■ **Work instruction**: An exact reprint of the data below is required, line for line.

Start of Task material

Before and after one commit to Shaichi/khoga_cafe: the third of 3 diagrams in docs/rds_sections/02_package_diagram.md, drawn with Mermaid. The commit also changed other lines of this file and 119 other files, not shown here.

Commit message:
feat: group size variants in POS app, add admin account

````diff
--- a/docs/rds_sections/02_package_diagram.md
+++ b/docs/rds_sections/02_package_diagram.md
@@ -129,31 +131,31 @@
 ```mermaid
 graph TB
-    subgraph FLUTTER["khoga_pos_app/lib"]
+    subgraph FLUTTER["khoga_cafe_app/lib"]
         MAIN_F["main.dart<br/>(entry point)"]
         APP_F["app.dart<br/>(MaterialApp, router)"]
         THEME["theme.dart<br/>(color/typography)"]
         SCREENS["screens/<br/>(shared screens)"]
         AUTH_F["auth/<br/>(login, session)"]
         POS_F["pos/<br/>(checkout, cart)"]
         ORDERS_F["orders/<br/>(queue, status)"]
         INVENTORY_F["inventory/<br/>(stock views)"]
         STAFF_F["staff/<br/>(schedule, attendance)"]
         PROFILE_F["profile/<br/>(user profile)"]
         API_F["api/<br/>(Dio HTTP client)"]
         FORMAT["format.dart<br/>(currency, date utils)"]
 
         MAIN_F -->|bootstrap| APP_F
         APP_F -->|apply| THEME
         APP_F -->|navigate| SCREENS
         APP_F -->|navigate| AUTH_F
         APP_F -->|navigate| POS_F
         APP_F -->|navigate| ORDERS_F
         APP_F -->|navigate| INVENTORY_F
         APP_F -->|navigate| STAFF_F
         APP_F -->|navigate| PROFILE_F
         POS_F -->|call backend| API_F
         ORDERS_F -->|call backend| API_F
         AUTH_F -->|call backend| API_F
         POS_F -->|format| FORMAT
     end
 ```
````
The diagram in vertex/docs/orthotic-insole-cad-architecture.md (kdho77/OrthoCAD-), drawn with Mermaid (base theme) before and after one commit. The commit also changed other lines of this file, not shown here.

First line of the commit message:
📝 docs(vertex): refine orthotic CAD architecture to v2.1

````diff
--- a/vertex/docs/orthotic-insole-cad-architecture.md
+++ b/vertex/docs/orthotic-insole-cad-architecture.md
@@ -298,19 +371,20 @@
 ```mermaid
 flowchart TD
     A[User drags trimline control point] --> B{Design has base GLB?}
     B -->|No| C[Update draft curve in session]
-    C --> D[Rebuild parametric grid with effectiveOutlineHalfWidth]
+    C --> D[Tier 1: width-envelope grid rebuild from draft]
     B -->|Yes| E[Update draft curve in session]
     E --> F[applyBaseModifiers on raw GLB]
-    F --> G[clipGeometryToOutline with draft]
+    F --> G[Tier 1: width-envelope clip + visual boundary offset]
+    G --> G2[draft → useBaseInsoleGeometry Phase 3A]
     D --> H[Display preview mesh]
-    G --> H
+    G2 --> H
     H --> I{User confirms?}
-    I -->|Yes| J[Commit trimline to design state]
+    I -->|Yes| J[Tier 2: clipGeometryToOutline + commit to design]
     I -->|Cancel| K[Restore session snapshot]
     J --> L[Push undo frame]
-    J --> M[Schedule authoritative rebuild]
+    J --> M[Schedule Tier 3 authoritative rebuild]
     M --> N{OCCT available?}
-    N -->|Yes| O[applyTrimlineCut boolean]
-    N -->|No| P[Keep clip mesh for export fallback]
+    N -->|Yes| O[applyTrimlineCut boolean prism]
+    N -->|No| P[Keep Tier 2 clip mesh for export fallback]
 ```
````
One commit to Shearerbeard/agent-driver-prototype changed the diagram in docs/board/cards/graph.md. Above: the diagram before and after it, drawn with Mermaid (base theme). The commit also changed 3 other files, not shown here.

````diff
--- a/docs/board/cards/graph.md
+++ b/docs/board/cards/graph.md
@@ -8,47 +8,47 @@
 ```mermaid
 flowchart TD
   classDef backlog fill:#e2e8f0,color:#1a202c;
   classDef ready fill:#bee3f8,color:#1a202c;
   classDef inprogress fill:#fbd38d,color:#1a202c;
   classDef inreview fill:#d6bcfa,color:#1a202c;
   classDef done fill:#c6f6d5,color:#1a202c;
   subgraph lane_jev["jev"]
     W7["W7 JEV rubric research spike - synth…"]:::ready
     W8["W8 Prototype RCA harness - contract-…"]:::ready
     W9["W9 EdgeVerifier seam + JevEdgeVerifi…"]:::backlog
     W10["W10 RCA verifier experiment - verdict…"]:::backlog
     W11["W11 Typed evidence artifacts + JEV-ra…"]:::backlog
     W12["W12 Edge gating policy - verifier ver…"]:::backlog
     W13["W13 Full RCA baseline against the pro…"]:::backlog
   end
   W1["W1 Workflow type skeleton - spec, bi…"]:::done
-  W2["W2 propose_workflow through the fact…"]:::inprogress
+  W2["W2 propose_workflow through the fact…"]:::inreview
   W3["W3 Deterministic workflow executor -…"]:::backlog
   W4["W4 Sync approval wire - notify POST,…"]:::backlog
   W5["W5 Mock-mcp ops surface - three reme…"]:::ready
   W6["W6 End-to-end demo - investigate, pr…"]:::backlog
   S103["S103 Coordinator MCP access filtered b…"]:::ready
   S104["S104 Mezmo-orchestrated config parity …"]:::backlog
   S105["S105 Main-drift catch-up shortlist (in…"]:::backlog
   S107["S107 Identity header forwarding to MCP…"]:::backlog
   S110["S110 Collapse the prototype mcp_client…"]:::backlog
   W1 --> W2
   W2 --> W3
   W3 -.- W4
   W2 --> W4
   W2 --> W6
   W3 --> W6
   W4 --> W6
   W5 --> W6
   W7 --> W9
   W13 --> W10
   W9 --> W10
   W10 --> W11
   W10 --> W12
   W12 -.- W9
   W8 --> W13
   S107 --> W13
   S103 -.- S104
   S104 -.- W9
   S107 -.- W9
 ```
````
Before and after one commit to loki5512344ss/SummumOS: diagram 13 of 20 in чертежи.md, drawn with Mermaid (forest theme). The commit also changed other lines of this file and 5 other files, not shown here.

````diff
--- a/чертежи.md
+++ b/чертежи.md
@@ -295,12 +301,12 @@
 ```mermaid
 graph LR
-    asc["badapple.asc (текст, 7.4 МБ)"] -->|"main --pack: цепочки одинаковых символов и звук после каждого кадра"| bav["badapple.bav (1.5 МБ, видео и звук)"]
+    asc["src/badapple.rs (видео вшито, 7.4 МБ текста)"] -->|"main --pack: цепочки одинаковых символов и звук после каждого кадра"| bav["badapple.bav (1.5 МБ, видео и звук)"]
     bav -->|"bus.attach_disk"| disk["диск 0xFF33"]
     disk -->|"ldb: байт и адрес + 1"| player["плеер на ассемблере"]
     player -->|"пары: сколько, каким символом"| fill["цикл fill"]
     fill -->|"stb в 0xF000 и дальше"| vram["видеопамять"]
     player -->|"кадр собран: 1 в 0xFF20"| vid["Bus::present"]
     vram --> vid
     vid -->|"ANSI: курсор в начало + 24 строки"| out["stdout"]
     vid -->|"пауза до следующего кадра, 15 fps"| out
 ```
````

End of Task material

■ **Result for this task**:
Before and after one commit to Shaichi/khoga_cafe: the third of 3 diagrams in docs/rds_sections/02_package_diagram.md, drawn with Mermaid. The commit also changed other lines of this file and 119 other files, not shown here.

Commit message:
feat: group size variants in POS app, add admin account

````diff
--- a/docs/rds_sections/02_package_diagram.md
+++ b/docs/rds_sections/02_package_diagram.md
@@ -129,31 +131,31 @@
 ```mermaid
 graph TB
-    subgraph FLUTTER["khoga_pos_app/lib"]
+    subgraph FLUTTER["khoga_cafe_app/lib"]
         MAIN_F["main.dart<br/>(entry point)"]
         APP_F["app.dart<br/>(MaterialApp, router)"]
         THEME["theme.dart<br/>(color/typography)"]
         SCREENS["screens/<br/>(shared screens)"]
         AUTH_F["auth/<br/>(login, session)"]
         POS_F["pos/<br/>(checkout, cart)"]
         ORDERS_F["orders/<br/>(queue, status)"]
         INVENTORY_F["inventory/<br/>(stock views)"]
         STAFF_F["staff/<br/>(schedule, attendance)"]
         PROFILE_F["profile/<br/>(user profile)"]
         API_F["api/<br/>(Dio HTTP client)"]
         FORMAT["format.dart<br/>(currency, date utils)"]
 
         MAIN_F -->|bootstrap| APP_F
         APP_F -->|apply| THEME
         APP_F -->|navigate| SCREENS
         APP_F -->|navigate| AUTH_F
         APP_F -->|navigate| POS_F
         APP_F -->|navigate| ORDERS_F
         APP_F -->|navigate| INVENTORY_F
         APP_F -->|navigate| STAFF_F
         APP_F -->|navigate| PROFILE_F
         POS_F -->|call backend| API_F
         ORDERS_F -->|call backend| API_F
         AUTH_F -->|call backend| API_F
         POS_F -->|format| FORMAT
     end
 ```
````
The diagram in vertex/docs/orthotic-insole-cad-architecture.md (kdho77/OrthoCAD-), drawn with Mermaid (base theme) before and after one commit. The commit also changed other lines of this file, not shown here.

First line of the commit message:
📝 docs(vertex): refine orthotic CAD architecture to v2.1

````diff
--- a/vertex/docs/orthotic-insole-cad-architecture.md
+++ b/vertex/docs/orthotic-insole-cad-architecture.md
@@ -298,19 +371,20 @@
 ```mermaid
 flowchart TD
     A[User drags trimline control point] --> B{Design has base GLB?}
     B -->|No| C[Update draft curve in session]
-    C --> D[Rebuild parametric grid with effectiveOutlineHalfWidth]
+    C --> D[Tier 1: width-envelope grid rebuild from draft]
     B -->|Yes| E[Update draft curve in session]
     E --> F[applyBaseModifiers on raw GLB]
-    F --> G[clipGeometryToOutline with draft]
+    F --> G[Tier 1: width-envelope clip + visual boundary offset]
+    G --> G2[draft → useBaseInsoleGeometry Phase 3A]
     D --> H[Display preview mesh]
-    G --> H
+    G2 --> H
     H --> I{User confirms?}
-    I -->|Yes| J[Commit trimline to design state]
+    I -->|Yes| J[Tier 2: clipGeometryToOutline + commit to design]
     I -->|Cancel| K[Restore session snapshot]
     J --> L[Push undo frame]
-    J --> M[Schedule authoritative rebuild]
+    J --> M[Schedule Tier 3 authoritative rebuild]
     M --> N{OCCT available?}
-    N -->|Yes| O[applyTrimlineCut boolean]
-    N -->|No| P[Keep clip mesh for export fallback]
+    N -->|Yes| O[applyTrimlineCut boolean prism]
+    N -->|No| P[Keep Tier 2 clip mesh for export fallback]
 ```
````
One commit to Shearerbeard/agent-driver-prototype changed the diagram in docs/board/cards/graph.md. Above: the diagram before and after it, drawn with Mermaid (base theme). The commit also changed 3 other files, not shown here.

````diff
--- a/docs/board/cards/graph.md
+++ b/docs/board/cards/graph.md
@@ -8,47 +8,47 @@
 ```mermaid
 flowchart TD
   classDef backlog fill:#e2e8f0,color:#1a202c;
   classDef ready fill:#bee3f8,color:#1a202c;
   classDef inprogress fill:#fbd38d,color:#1a202c;
   classDef inreview fill:#d6bcfa,color:#1a202c;
   classDef done fill:#c6f6d5,color:#1a202c;
   subgraph lane_jev["jev"]
     W7["W7 JEV rubric research spike - synth…"]:::ready
     W8["W8 Prototype RCA harness - contract-…"]:::ready
     W9["W9 EdgeVerifier seam + JevEdgeVerifi…"]:::backlog
     W10["W10 RCA verifier experiment - verdict…"]:::backlog
     W11["W11 Typed evidence artifacts + JEV-ra…"]:::backlog
     W12["W12 Edge gating policy - verifier ver…"]:::backlog
     W13["W13 Full RCA baseline against the pro…"]:::backlog
   end
   W1["W1 Workflow type skeleton - spec, bi…"]:::done
-  W2["W2 propose_workflow through the fact…"]:::inprogress
+  W2["W2 propose_workflow through the fact…"]:::inreview
   W3["W3 Deterministic workflow executor -…"]:::backlog
   W4["W4 Sync approval wire - notify POST,…"]:::backlog
   W5["W5 Mock-mcp ops surface - three reme…"]:::ready
   W6["W6 End-to-end demo - investigate, pr…"]:::backlog
   S103["S103 Coordinator MCP access filtered b…"]:::ready
   S104["S104 Mezmo-orchestrated config parity …"]:::backlog
   S105["S105 Main-drift catch-up shortlist (in…"]:::backlog
   S107["S107 Identity header forwarding to MCP…"]:::backlog
   S110["S110 Collapse the prototype mcp_client…"]:::backlog
   W1 --> W2
   W2 --> W3
   W3 -.- W4
   W2 --> W4
   W2 --> W6
   W3 --> W6
   W4 --> W6
   W5 --> W6
   W7 --> W9
   W13 --> W10
   W9 --> W10
   W10 --> W11
   W10 --> W12
   W12 -.- W9
   W8 --> W13
   S107 --> W13
   S103 -.- S104
   S104 -.- W9
   S107 -.- W9
 ```
````
Before and after one commit to loki5512344ss/SummumOS: diagram 13 of 20 in чертежи.md, drawn with Mermaid (forest theme). The commit also changed other lines of this file and 5 other files, not shown here.

````diff
--- a/чертежи.md
+++ b/чертежи.md
@@ -295,12 +301,12 @@
 ```mermaid
 graph LR
-    asc["badapple.asc (текст, 7.4 МБ)"] -->|"main --pack: цепочки одинаковых символов и звук после каждого кадра"| bav["badapple.bav (1.5 МБ, видео и звук)"]
+    asc["src/badapple.rs (видео вшито, 7.4 МБ текста)"] -->|"main --pack: цепочки одинаковых символов и звук после каждого кадра"| bav["badapple.bav (1.5 МБ, видео и звук)"]
     bav -->|"bus.attach_disk"| disk["диск 0xFF33"]
     disk -->|"ldb: байт и адрес + 1"| player["плеер на ассемблере"]
     player -->|"пары: сколько, каким символом"| fill["цикл fill"]
     fill -->|"stb в 0xF000 и дальше"| vram["видеопамять"]
     player -->|"кадр собран: 1 в 0xFF20"| vid["Bus::present"]
     vram --> vid
     vid -->|"ANSI: курсор в начало + 24 строки"| out["stdout"]
     vid -->|"пауза до следующего кадра, 15 fps"| out
 ```
````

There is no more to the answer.